:: WORK REQUEST ::
Copy the data exactly as it appears, and do not include any pictures.

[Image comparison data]
■ ■ ■
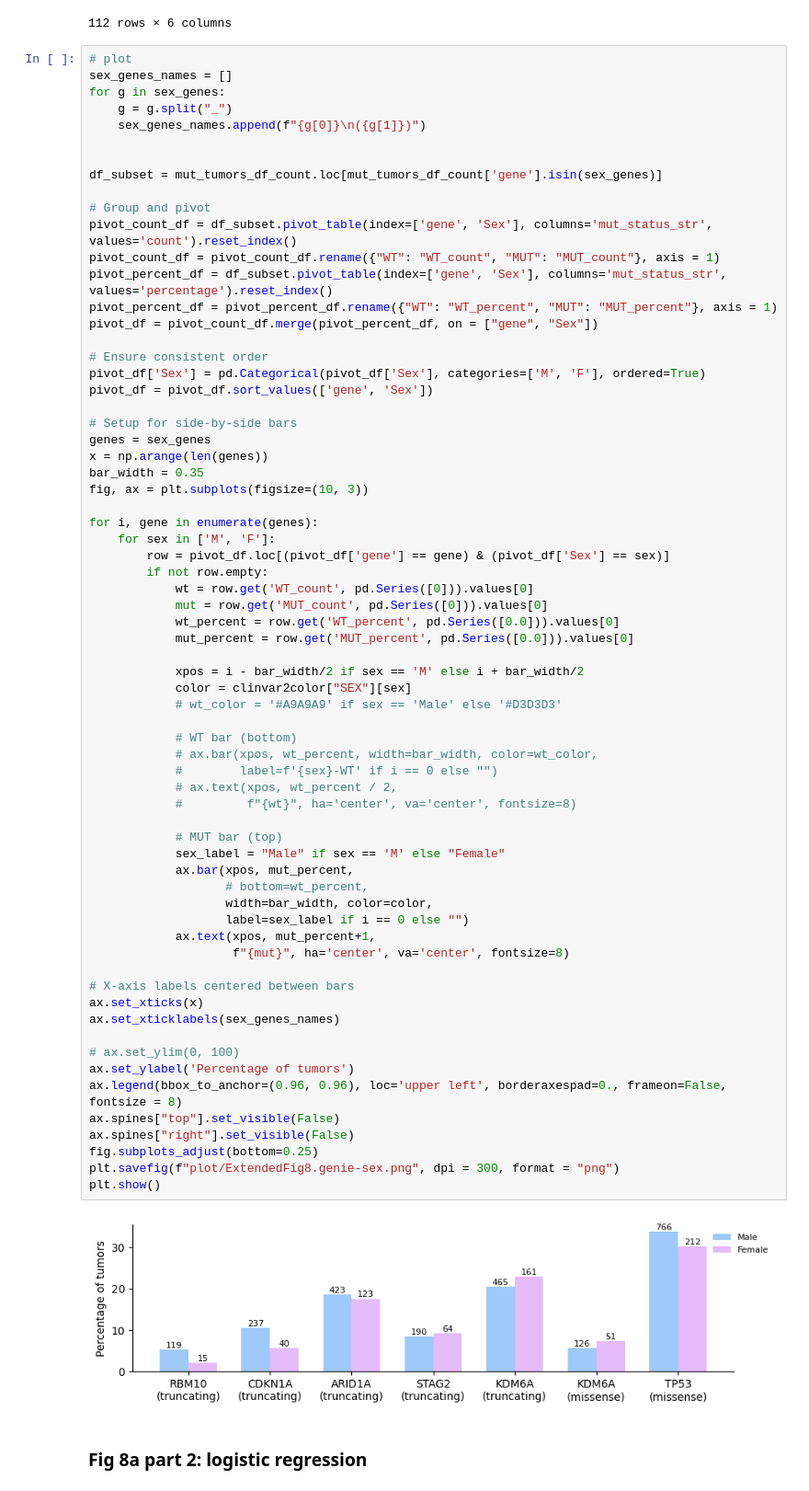
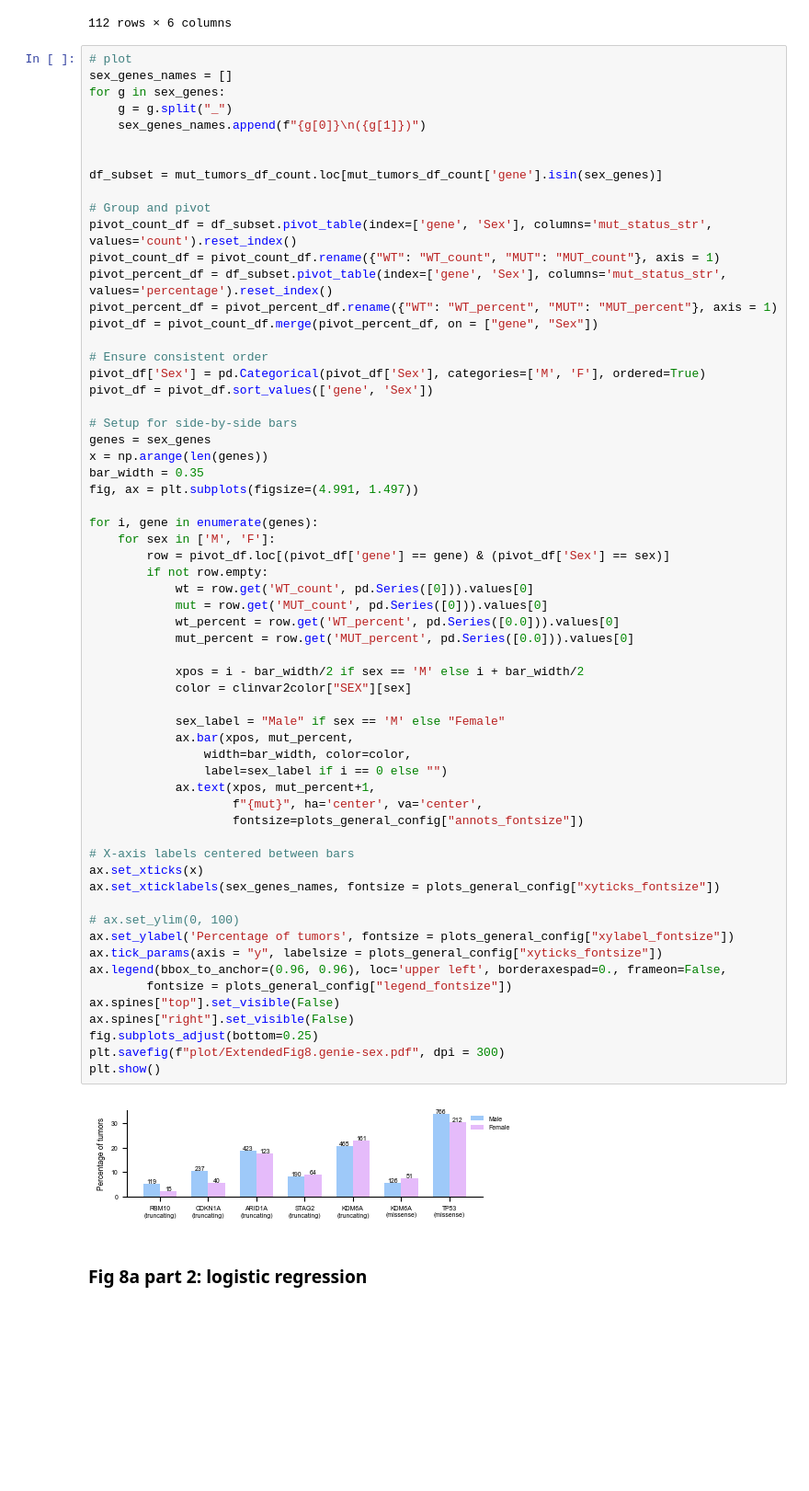
Before and after one commit to bbglab/normal_bladder_paper, a Jupyter notebook: extended/extended8/ExtendedFig8a_tumors_sexbias.ipynb, the cells around one changed output. Shown at 92% size. Cells and saved outputs as stored; diff of their text form; blank space fills up the shorter version.

```diff
--- a/extended/extended8/ExtendedFig8a_tumors_sexbias.ipynb
+++ b/extended/extended8/ExtendedFig8a_tumors_sexbias.ipynb
@@ -104,51 +104,45 @@ pivot_df = pivot_df.sort_values(['gene', 'Sex'])
 # Setup for side-by-side bars
 genes = sex_genes
 x = np.arange(len(genes))
 bar_width = 0.35
-fig, ax = plt.subplots(figsize=(10, 3))
+fig, ax = plt.subplots(figsize=(4.991, 1.497))
 
 for i, gene in enumerate(genes):
     for sex in ['M', 'F']:
         row = pivot_df.loc[(pivot_df['gene'] == gene) & (pivot_df['Sex'] == sex)]
         if not row.empty:
             wt = row.get('WT_count', pd.Series([0])).values[0]
             mut = row.get('MUT_count', pd.Series([0])).values[0]
             wt_percent = row.get('WT_percent', pd.Series([0.0])).values[0]
             mut_percent = row.get('MUT_percent', pd.Series([0.0])).values[0]
 
             xpos = i - bar_width/2 if sex == 'M' else i + bar_width/2
             color = clinvar2color["SEX"][sex]
-            # wt_color = '#A9A9A9' if sex == 'Male' else '#D3D3D3'
 
-            # WT bar (bottom)
-            # ax.bar(xpos, wt_percent, width=bar_width, color=wt_color,
-            #        label=f'{sex}-WT' if i == 0 else "")
-            # ax.text(xpos, wt_percent / 2,
-            #         f"{wt}", ha='center', va='center', fontsize=8)
-
-            # MUT bar (top)
             sex_label = "Male" if sex == 'M' else "Female"
             ax.bar(xpos, mut_percent,
-                   # bottom=wt_percent,
-                   width=bar_width, color=color,
-                   label=sex_label if i == 0 else "")
+                width=bar_width, color=color,
+                label=sex_label if i == 0 else "")
             ax.text(xpos, mut_percent+1,
-                    f"{mut}", ha='center', va='center', fontsize=8)
+                    f"{mut}", ha='center', va='center',
+                    fontsize=plots_general_config["annots_fontsize"])
 
 # X-axis labels centered between bars
 ax.set_xticks(x)
-ax.set_xticklabels(sex_genes_names)
+ax.set_xticklabels(sex_genes_names, fontsize = plots_general_config["xyticks_fontsize"])
 
 # ax.set_ylim(0, 100)
-ax.set_ylabel('Percentage of tumors')
-ax.legend(bbox_to_anchor=(0.96, 0.96), loc='upper left', borderaxespad=0., frameon=False, fontsize = 8)
+ax.set_ylabel('Percentage of tumors', fontsize = plots_general_config["xylabel_fontsize"])
+ax.tick_params(axis = "y", labelsize = plots_general_config["xyticks_fontsize"])
+ax.legend(bbox_to_anchor=(0.96, 0.96), loc='upper left', borderaxespad=0., frameon=False,
+        fontsize = plots_general_config["legend_fontsize"])
 ax.spines["top"].set_visible(False)
 ax.spines["right"].set_visible(False)
 fig.subplots_adjust(bottom=0.25)
-plt.savefig(f"plot/ExtendedFig8.genie-sex.png", dpi = 300, format = "png")
+plt.savefig(f"plot/ExtendedFig8.genie-sex.pdf", dpi = 300)
 plt.show()
 # %% [output]
-[figure, old version]
+[figure, new version]
 # %% [markdown]
 ### Fig 8a part 2: logistic regression
 # %%
```
Also changed, not shown: parts of 1 cell of this notebook, 6 other files.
■ ■ ■
:: WRITTEN SOLUTION ::
Before and after one commit to bbglab/normal_bladder_paper, a Jupyter notebook: extended/extended8/ExtendedFig8a_tumors_sexbias.ipynb, the cells around one changed output. Shown at 92% size. Cells and saved outputs as stored; diff of their text form; blank space fills up the shorter version.

```diff
--- a/extended/extended8/ExtendedFig8a_tumors_sexbias.ipynb
+++ b/extended/extended8/ExtendedFig8a_tumors_sexbias.ipynb
@@ -104,51 +104,45 @@ pivot_df = pivot_df.sort_values(['gene', 'Sex'])
 # Setup for side-by-side bars
 genes = sex_genes
 x = np.arange(len(genes))
 bar_width = 0.35
-fig, ax = plt.subplots(figsize=(10, 3))
+fig, ax = plt.subplots(figsize=(4.991, 1.497))
 
 for i, gene in enumerate(genes):
     for sex in ['M', 'F']:
         row = pivot_df.loc[(pivot_df['gene'] == gene) & (pivot_df['Sex'] == sex)]
         if not row.empty:
             wt = row.get('WT_count', pd.Series([0])).values[0]
             mut = row.get('MUT_count', pd.Series([0])).values[0]
             wt_percent = row.get('WT_percent', pd.Series([0.0])).values[0]
             mut_percent = row.get('MUT_percent', pd.Series([0.0])).values[0]
 
             xpos = i - bar_width/2 if sex == 'M' else i + bar_width/2
             color = clinvar2color["SEX"][sex]
-            # wt_color = '#A9A9A9' if sex == 'Male' else '#D3D3D3'
 
-            # WT bar (bottom)
-            # ax.bar(xpos, wt_percent, width=bar_width, color=wt_color,
-            #        label=f'{sex}-WT' if i == 0 else "")
-            # ax.text(xpos, wt_percent / 2,
-            #         f"{wt}", ha='center', va='center', fontsize=8)
-
-            # MUT bar (top)
             sex_label = "Male" if sex == 'M' else "Female"
             ax.bar(xpos, mut_percent,
-                   # bottom=wt_percent,
-                   width=bar_width, color=color,
-                   label=sex_label if i == 0 else "")
+                width=bar_width, color=color,
+                label=sex_label if i == 0 else "")
             ax.text(xpos, mut_percent+1,
-                    f"{mut}", ha='center', va='center', fontsize=8)
+                    f"{mut}", ha='center', va='center',
+                    fontsize=plots_general_config["annots_fontsize"])
 
 # X-axis labels centered between bars
 ax.set_xticks(x)
-ax.set_xticklabels(sex_genes_names)
+ax.set_xticklabels(sex_genes_names, fontsize = plots_general_config["xyticks_fontsize"])
 
 # ax.set_ylim(0, 100)
-ax.set_ylabel('Percentage of tumors')
-ax.legend(bbox_to_anchor=(0.96, 0.96), loc='upper left', borderaxespad=0., frameon=False, fontsize = 8)
+ax.set_ylabel('Percentage of tumors', fontsize = plots_general_config["xylabel_fontsize"])
+ax.tick_params(axis = "y", labelsize = plots_general_config["xyticks_fontsize"])
+ax.legend(bbox_to_anchor=(0.96, 0.96), loc='upper left', borderaxespad=0., frameon=False,
+        fontsize = plots_general_config["legend_fontsize"])
 ax.spines["top"].set_visible(False)
 ax.spines["right"].set_visible(False)
 fig.subplots_adjust(bottom=0.25)
-plt.savefig(f"plot/ExtendedFig8.genie-sex.png", dpi = 300, format = "png")
+plt.savefig(f"plot/ExtendedFig8.genie-sex.pdf", dpi = 300)
 plt.show()
 # %% [output]
-[figure, old version]
+[figure, new version]
 # %% [markdown]
 ### Fig 8a part 2: logistic regression
 # %%
```
Also changed, not shown: parts of 1 cell of this notebook, 6 other files.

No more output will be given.